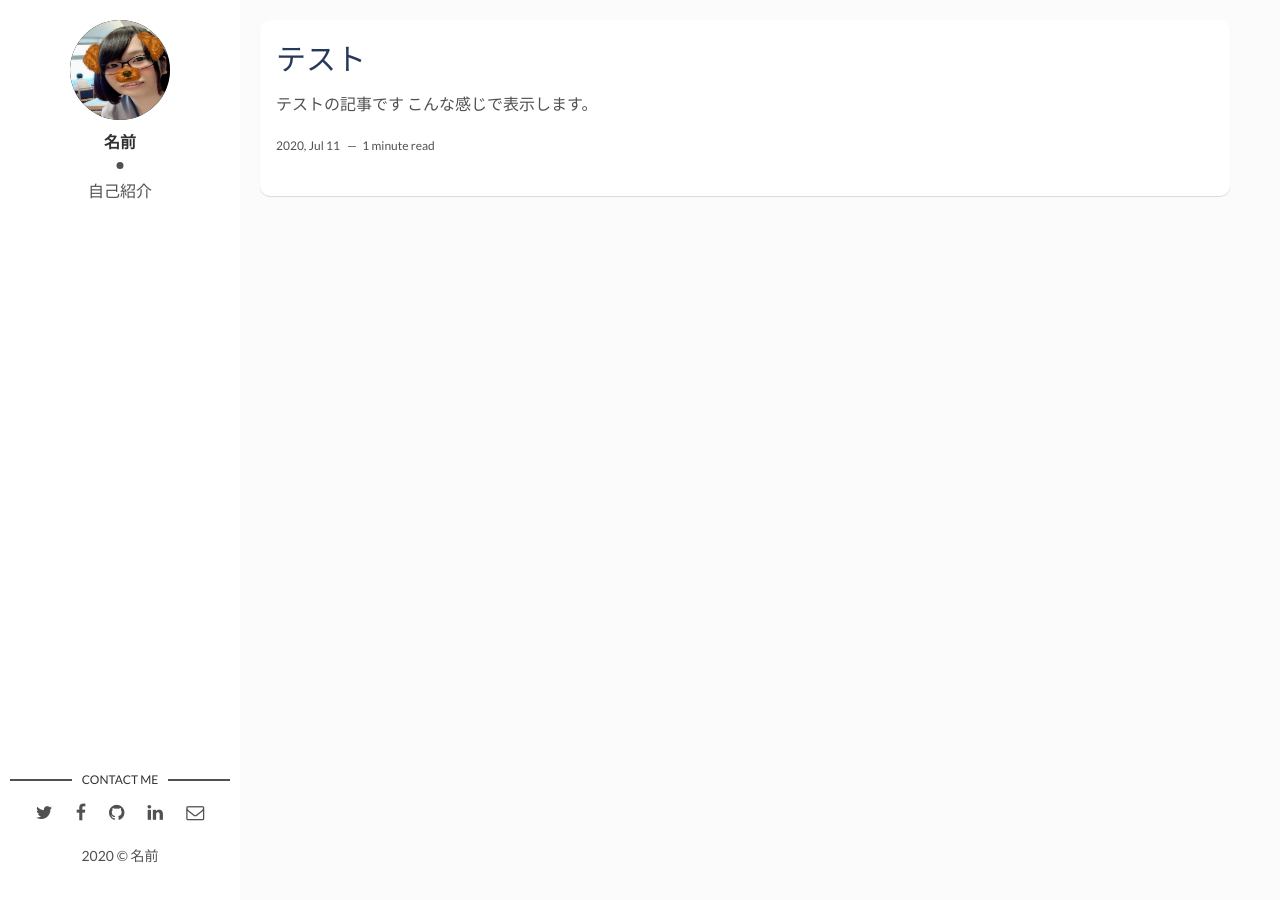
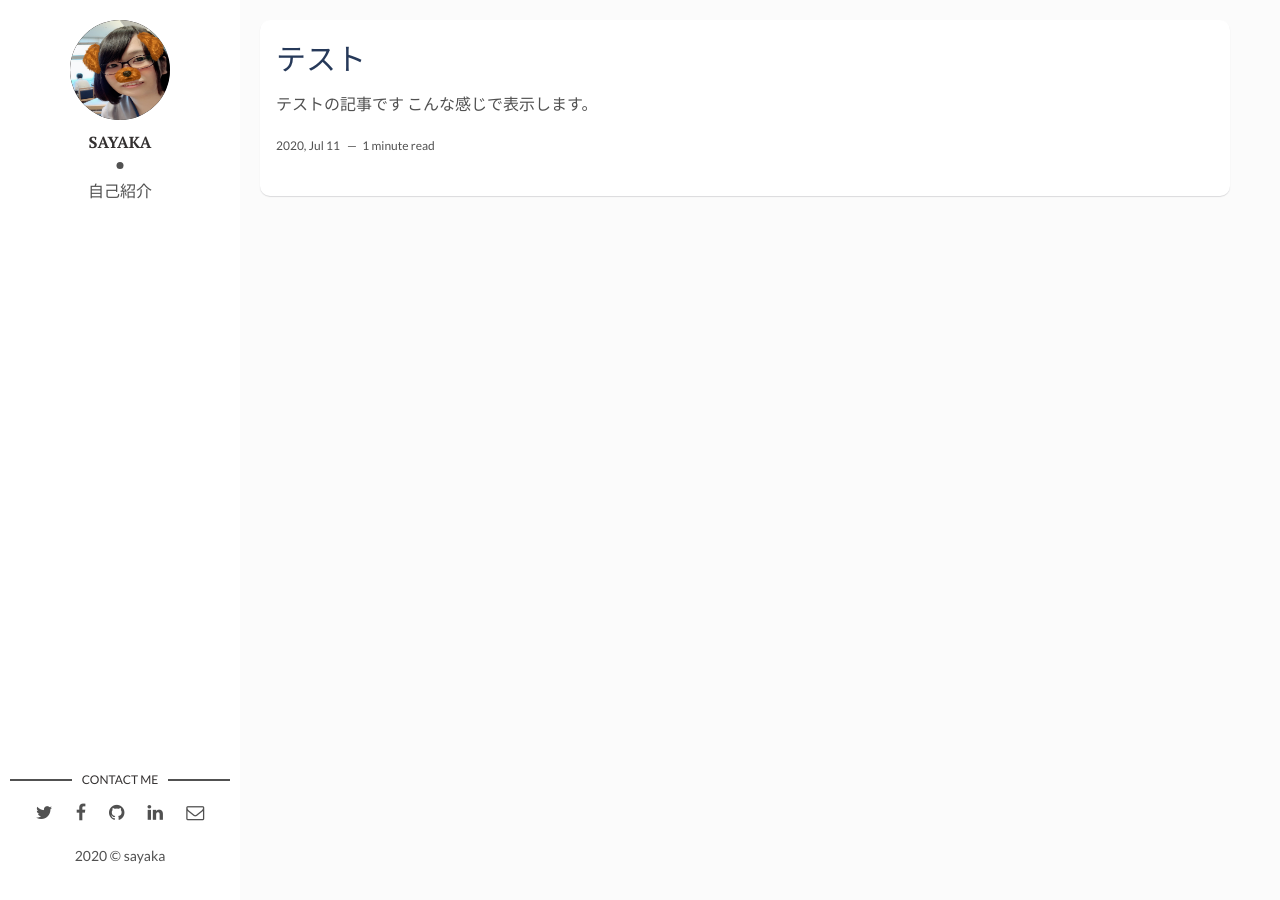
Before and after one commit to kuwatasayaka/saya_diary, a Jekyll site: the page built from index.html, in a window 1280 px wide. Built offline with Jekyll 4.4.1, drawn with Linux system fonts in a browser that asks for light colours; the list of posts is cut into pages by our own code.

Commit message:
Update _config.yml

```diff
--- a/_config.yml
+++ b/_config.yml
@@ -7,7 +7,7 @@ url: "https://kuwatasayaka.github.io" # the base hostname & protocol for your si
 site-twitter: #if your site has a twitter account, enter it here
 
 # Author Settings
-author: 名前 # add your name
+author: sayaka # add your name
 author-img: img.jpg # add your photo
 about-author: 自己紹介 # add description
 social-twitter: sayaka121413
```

Exercise objective:
A word-for-word restatement of all the lines above is needed, with the pictures omitted.

Written response:
Before and after one commit to kuwatasayaka/saya_diary, a Jekyll site: the page built from index.html, in a window 1280 px wide. Built offline with Jekyll 4.4.1, drawn with Linux system fonts in a browser that asks for light colours; the list of posts is cut into pages by our own code.

Commit message:
Update _config.yml

```diff
--- a/_config.yml
+++ b/_config.yml
@@ -7,7 +7,7 @@ url: "https://kuwatasayaka.github.io" # the base hostname & protocol for your si
 site-twitter: #if your site has a twitter account, enter it here
 
 # Author Settings
-author: 名前 # add your name
+author: sayaka # add your name
 author-img: img.jpg # add your photo
 about-author: 自己紹介 # add description
 social-twitter: sayaka121413
```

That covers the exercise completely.